(Data items)
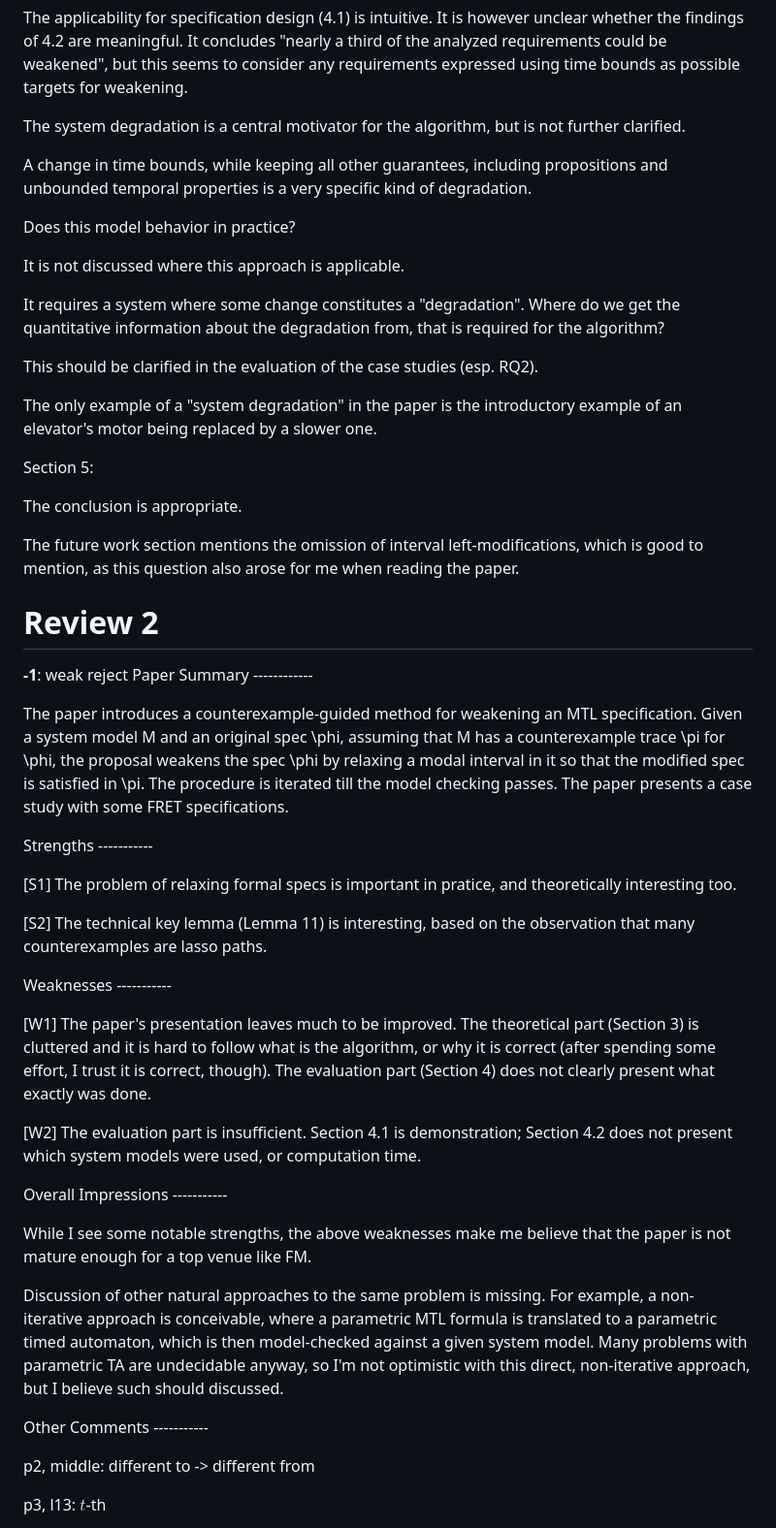
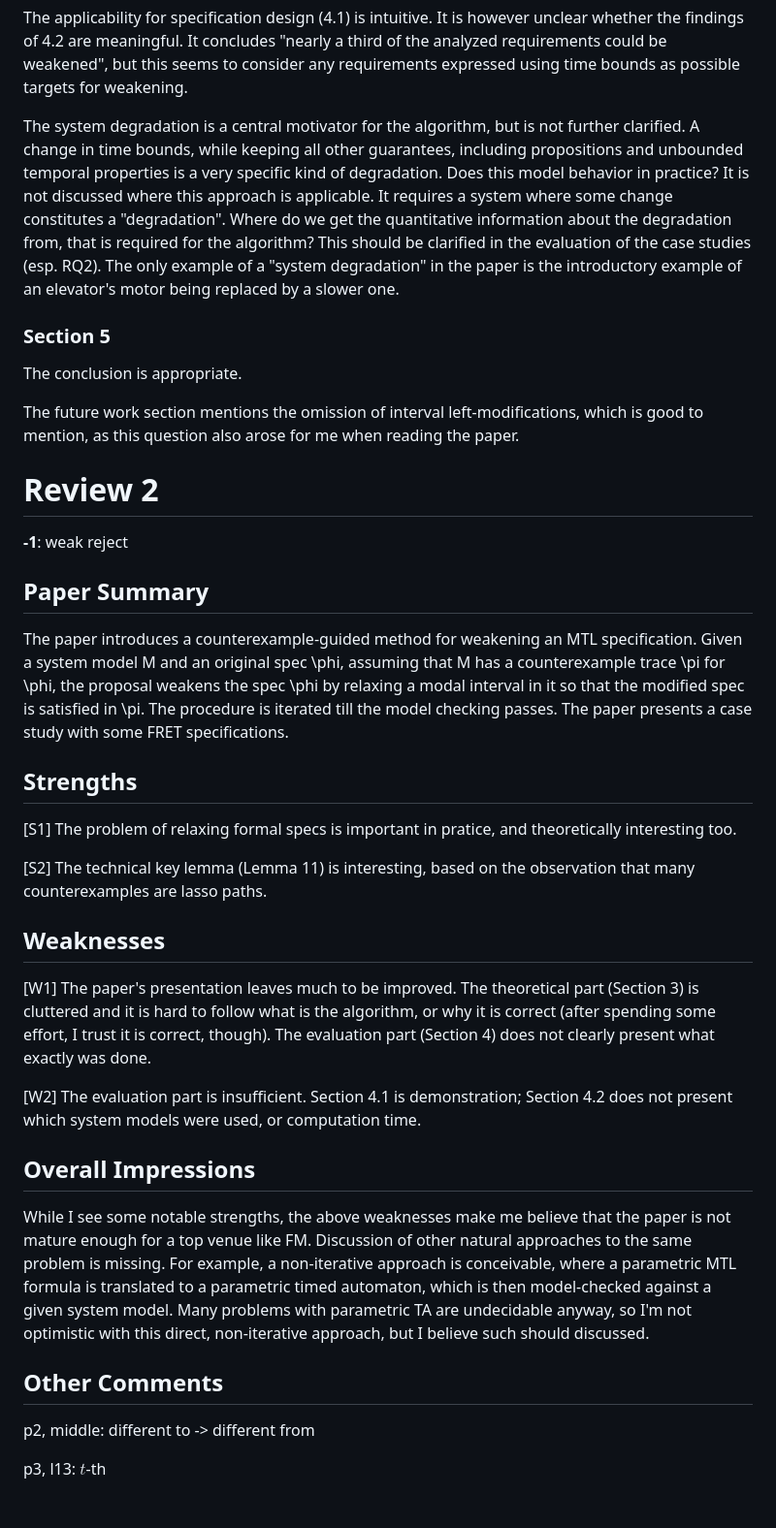
Before and after one commit to benmandrew/mtl-weakening, a Markdown page: paper/fm2026/reviews.md, the part around one of its changes. Shown at 97% size. Drawn GitHub-style; blank space fills up the shorter version.

```diff
--- a/paper/fm2026/reviews.md
+++ b/paper/fm2026/reviews.md
@@ -75,21 +57,9 @@ In general I would expect the empirical evaluation to contain quantitative resul
 
 The applicability for specification design (4.1) is intuitive. It is however unclear whether the findings of 4.2 are meaningful. It concludes "nearly a third of the analyzed requirements could be weakened", but this seems to consider any requirements expressed using time bounds as possible targets for weakening.
 
-The system degradation is a central motivator for the algorithm, but is not further clarified.
+The system degradation is a central motivator for the algorithm, but is not further clarified. A change in time bounds, while keeping all other guarantees, including propositions and unbounded temporal properties is a very specific kind of degradation. Does this model behavior in practice? It is not discussed where this approach is applicable. It requires a system where some change constitutes a "degradation". Where do we get the quantitative information about the degradation from, that is required for the algorithm? This should be clarified in the evaluation of the case studies (esp. RQ2). The only example of a "system degradation" in the paper is the introductory example of an elevator's motor being replaced by a slower one.
 
-A change in time bounds, while keeping all other guarantees, including propositions and unbounded temporal properties is a very specific kind of degradation.
-
-Does this model behavior in practice?
-
-It is not discussed where this approach is applicable.
-
-It requires a system where some change constitutes a "degradation". Where do we get the quantitative information about the degradation from, that is required for the algorithm?
-
-This should be clarified in the evaluation of the case studies (esp. RQ2).
-
-The only example of a "system degradation" in the paper is the introductory example of an elevator's motor being replaced by a slower one.
-
-Section 5:
+### Section 5
 
 The conclusion is appropriate.
 
@@ -98,29 +68,28 @@ The future work section mentions the omission of interval left-modifications, wh
 # Review 2
 
 **-1**: weak reject
-Paper Summary ------------
+
+## Paper Summary
 
 The paper introduces a counterexample-guided method for weakening an MTL specification. Given a system model M and an original spec \phi, assuming that M has a counterexample trace \pi for \phi, the proposal weakens the spec \phi by relaxing a modal interval in it so that the modified spec is satisfied in \pi. The procedure is iterated till the model checking passes. The paper presents a case study with some FRET specifications.
 
-Strengths -----------
+## Strengths
 
 [S1] The problem of relaxing formal specs is important in pratice, and theoretically interesting too.
 
 [S2] The technical key lemma (Lemma 11) is interesting, based on the observation that many counterexamples are lasso paths.
 
-Weaknesses -----------
+## Weaknesses
 
 [W1] The paper's presentation leaves much to be improved. The theoretical part (Section 3) is cluttered and it is hard to follow what is the algorithm, or why it is correct (after spending some effort, I trust it is correct, though). The evaluation part (Section 4) does not clearly present what exactly was done.
 
 [W2] The evaluation part is insufficient. Section 4.1 is demonstration; Section 4.2 does not present which system models were used, or computation time.
 
-Overall Impressions -----------
+## Overall Impressions
 
-While I see some notable strengths, the above weaknesses make me believe that the paper is not mature enough for a top venue like FM.
+While I see some notable strengths, the above weaknesses make me believe that the paper is not mature enough for a top venue like FM. Discussion of other natural approaches to the same problem is missing. For example, a non-iterative approach is conceivable, where a parametric MTL formula is translated to a parametric timed automaton, which is then model-checked against a given system model. Many problems with parametric TA are undecidable anyway, so I'm not optimistic with this direct, non-iterative approach, but I believe such should discussed.
 
-Discussion of other natural approaches to the same problem is missing. For example, a non-iterative approach is conceivable, where a parametric MTL formula is translated to a parametric timed automaton, which is then model-checked against a given system model. Many problems with parametric TA are undecidable anyway, so I'm not optimistic with this direct, non-iterative approach, but I believe such should discussed.
-
-Other Comments -----------
+## Other Comments
 
 p2, middle: different to -> different from
 
```
Also changed, not shown: other parts of paper/fm2026/reviews.md (+20 -85 lines), paper/abz2026/reviews.md (added, +97 -0 lines).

§ **WHAT TO DO**: Set down every entry exactly as it appears, but skip the pictures.

§ **ANSWER TO THE PROBLEM**:
Before and after one commit to benmandrew/mtl-weakening, a Markdown page: paper/fm2026/reviews.md, the part around one of its changes. Shown at 97% size. Drawn GitHub-style; blank space fills up the shorter version.

```diff
--- a/paper/fm2026/reviews.md
+++ b/paper/fm2026/reviews.md
@@ -75,21 +57,9 @@ In general I would expect the empirical evaluation to contain quantitative resul
 
 The applicability for specification design (4.1) is intuitive. It is however unclear whether the findings of 4.2 are meaningful. It concludes "nearly a third of the analyzed requirements could be weakened", but this seems to consider any requirements expressed using time bounds as possible targets for weakening.
 
-The system degradation is a central motivator for the algorithm, but is not further clarified.
+The system degradation is a central motivator for the algorithm, but is not further clarified. A change in time bounds, while keeping all other guarantees, including propositions and unbounded temporal properties is a very specific kind of degradation. Does this model behavior in practice? It is not discussed where this approach is applicable. It requires a system where some change constitutes a "degradation". Where do we get the quantitative information about the degradation from, that is required for the algorithm? This should be clarified in the evaluation of the case studies (esp. RQ2). The only example of a "system degradation" in the paper is the introductory example of an elevator's motor being replaced by a slower one.
 
-A change in time bounds, while keeping all other guarantees, including propositions and unbounded temporal properties is a very specific kind of degradation.
-
-Does this model behavior in practice?
-
-It is not discussed where this approach is applicable.
-
-It requires a system where some change constitutes a "degradation". Where do we get the quantitative information about the degradation from, that is required for the algorithm?
-
-This should be clarified in the evaluation of the case studies (esp. RQ2).
-
-The only example of a "system degradation" in the paper is the introductory example of an elevator's motor being replaced by a slower one.
-
-Section 5:
+### Section 5
 
 The conclusion is appropriate.
 
@@ -98,29 +68,28 @@ The future work section mentions the omission of interval left-modifications, wh
 # Review 2
 
 **-1**: weak reject
-Paper Summary ------------
+
+## Paper Summary
 
 The paper introduces a counterexample-guided method for weakening an MTL specification. Given a system model M and an original spec \phi, assuming that M has a counterexample trace \pi for \phi, the proposal weakens the spec \phi by relaxing a modal interval in it so that the modified spec is satisfied in \pi. The procedure is iterated till the model checking passes. The paper presents a case study with some FRET specifications.
 
-Strengths -----------
+## Strengths
 
 [S1] The problem of relaxing formal specs is important in pratice, and theoretically interesting too.
 
 [S2] The technical key lemma (Lemma 11) is interesting, based on the observation that many counterexamples are lasso paths.
 
-Weaknesses -----------
+## Weaknesses
 
 [W1] The paper's presentation leaves much to be improved. The theoretical part (Section 3) is cluttered and it is hard to follow what is the algorithm, or why it is correct (after spending some effort, I trust it is correct, though). The evaluation part (Section 4) does not clearly present what exactly was done.
 
 [W2] The evaluation part is insufficient. Section 4.1 is demonstration; Section 4.2 does not present which system models were used, or computation time.
 
-Overall Impressions -----------
+## Overall Impressions
 
-While I see some notable strengths, the above weaknesses make me believe that the paper is not mature enough for a top venue like FM.
+While I see some notable strengths, the above weaknesses make me believe that the paper is not mature enough for a top venue like FM. Discussion of other natural approaches to the same problem is missing. For example, a non-iterative approach is conceivable, where a parametric MTL formula is translated to a parametric timed automaton, which is then model-checked against a given system model. Many problems with parametric TA are undecidable anyway, so I'm not optimistic with this direct, non-iterative approach, but I believe such should discussed.
 
-Discussion of other natural approaches to the same problem is missing. For example, a non-iterative approach is conceivable, where a parametric MTL formula is translated to a parametric timed automaton, which is then model-checked against a given system model. Many problems with parametric TA are undecidable anyway, so I'm not optimistic with this direct, non-iterative approach, but I believe such should discussed.
-
-Other Comments -----------
+## Other Comments
 
 p2, middle: different to -> different from
 
```
Also changed, not shown: other parts of paper/fm2026/reviews.md (+20 -85 lines), paper/abz2026/reviews.md (added, +97 -0 lines).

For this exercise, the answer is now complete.